The research conducted by the University of Kent involved students aged 12-13 and their use of ‘avatars’.

world Updated: Nov 26, 2012 02:23 IST

The research conducted by the University of Kent involved students aged 12-13 and their use of ‘avatars’

Mediation by computers including ‘avatars’, or computer-generated images of oneself, could bring down incidence of bullying at schools, researchers at the University of Kent have found. An avatar is the graphical representation of the user or the user’s alter ego.

It may take either a 3D form, as in games or virtual worlds, or a 2D form, as an icon in Internet forums and online communities.

It concluded that the latest gesture and facial recognition technology helps pupils become more positive towards other students, the journal “Computers in Human Behaviour” reports.

Hotel settles over ‘carcass removal’ listing
Helena: A phone book company has settled a lawsuit filed by a Montana barbecue restaurant that was listed in a section of the yellow pages for “Animal Carcass Removal.”

The owner of Bar 3 Bar-B-Q sued Dex Media Inc. after the listing appeared in the 2009 phone book and was reprinted in other directories in 2010, 2011. It gained notoriety after it was featured as a joke on Jay Leno’s show in 2011. The petition claimed the listing was published after he refused to buy their advertisement. Ap
poor in math?

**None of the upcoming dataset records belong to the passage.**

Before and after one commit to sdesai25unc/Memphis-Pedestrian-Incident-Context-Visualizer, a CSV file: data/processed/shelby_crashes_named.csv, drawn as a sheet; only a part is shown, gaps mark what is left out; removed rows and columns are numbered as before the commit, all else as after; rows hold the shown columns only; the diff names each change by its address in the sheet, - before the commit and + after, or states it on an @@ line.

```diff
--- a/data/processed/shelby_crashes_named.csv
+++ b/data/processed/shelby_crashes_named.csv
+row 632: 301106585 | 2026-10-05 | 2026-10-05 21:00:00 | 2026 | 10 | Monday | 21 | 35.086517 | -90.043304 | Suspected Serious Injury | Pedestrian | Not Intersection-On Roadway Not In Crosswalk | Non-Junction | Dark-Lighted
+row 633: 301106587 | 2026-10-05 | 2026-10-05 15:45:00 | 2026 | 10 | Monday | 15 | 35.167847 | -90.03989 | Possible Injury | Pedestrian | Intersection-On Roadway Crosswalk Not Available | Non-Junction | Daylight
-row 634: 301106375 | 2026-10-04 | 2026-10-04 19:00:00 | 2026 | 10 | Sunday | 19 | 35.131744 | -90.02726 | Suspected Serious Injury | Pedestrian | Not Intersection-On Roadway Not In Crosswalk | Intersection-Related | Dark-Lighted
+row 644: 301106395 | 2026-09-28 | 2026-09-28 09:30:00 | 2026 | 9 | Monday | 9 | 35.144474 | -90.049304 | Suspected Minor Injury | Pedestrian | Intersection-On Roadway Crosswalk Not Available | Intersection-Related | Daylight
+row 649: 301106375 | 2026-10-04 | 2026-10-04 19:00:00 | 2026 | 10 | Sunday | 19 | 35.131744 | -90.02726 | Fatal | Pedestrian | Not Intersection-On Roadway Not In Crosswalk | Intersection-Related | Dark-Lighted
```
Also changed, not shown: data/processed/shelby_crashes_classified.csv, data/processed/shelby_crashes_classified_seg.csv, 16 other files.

Just get a smart desk
London: An interactive smart desk project, involving over 400 pupils, shows that collaborative learning increases both fluency and flexibility in mathematics.

An interactive ‘smart’ desk can enable one to tackle math better than doing it on paper, according to Durham University researchers who have designed and tested the concept. Using multi-touch desks in the new classroom, under a three-year project, the children were able to solve problems using inventive solutions. ians

Short DNA strands key to Alzheimer’s
Washington: Short snippets of DNA found in human brain tissue can help understand human cognitive function and risk for developing certain neurological diseases like Alzheimer’s and autism, according to a new study.
Researchers from the Mount Sinai School of Medicine found that many of the sequences with human-specific epigenetic characteristics, until recently, considered to be “junk DNA” - with no particular function - can present new leads on how the human brain has evolved, and a starting point for studying neurological diseases. There are nearly 40 million positions in the human genome with Deoxyribonucleic acid sequences that are different that those in human primates.

Chocolates that don’t melt in scorching heat
London: New ‘temperature-tolerant chocolates’ that don’t melt even at 40 degree Celsius have been developed by confectionery giant Cadbury, which will soon be available in hot-weather countries like India.

Scientists at Cadbury’s research and development plant in Bourneville, in the UK said the new chocolate bars stay completely solid even when exposed to temperatures of 40 degree Celsius for more than three hours.

Cadbury engineers have set out the method for making breakthrough “temperature-tolerant chocolate” in an 8,000-word patent application, the ‘Daily Mail’ reported.

While standard chocolate has a melting point of 34 degree Celsius, the new bars are ideal for warmer weather. PTI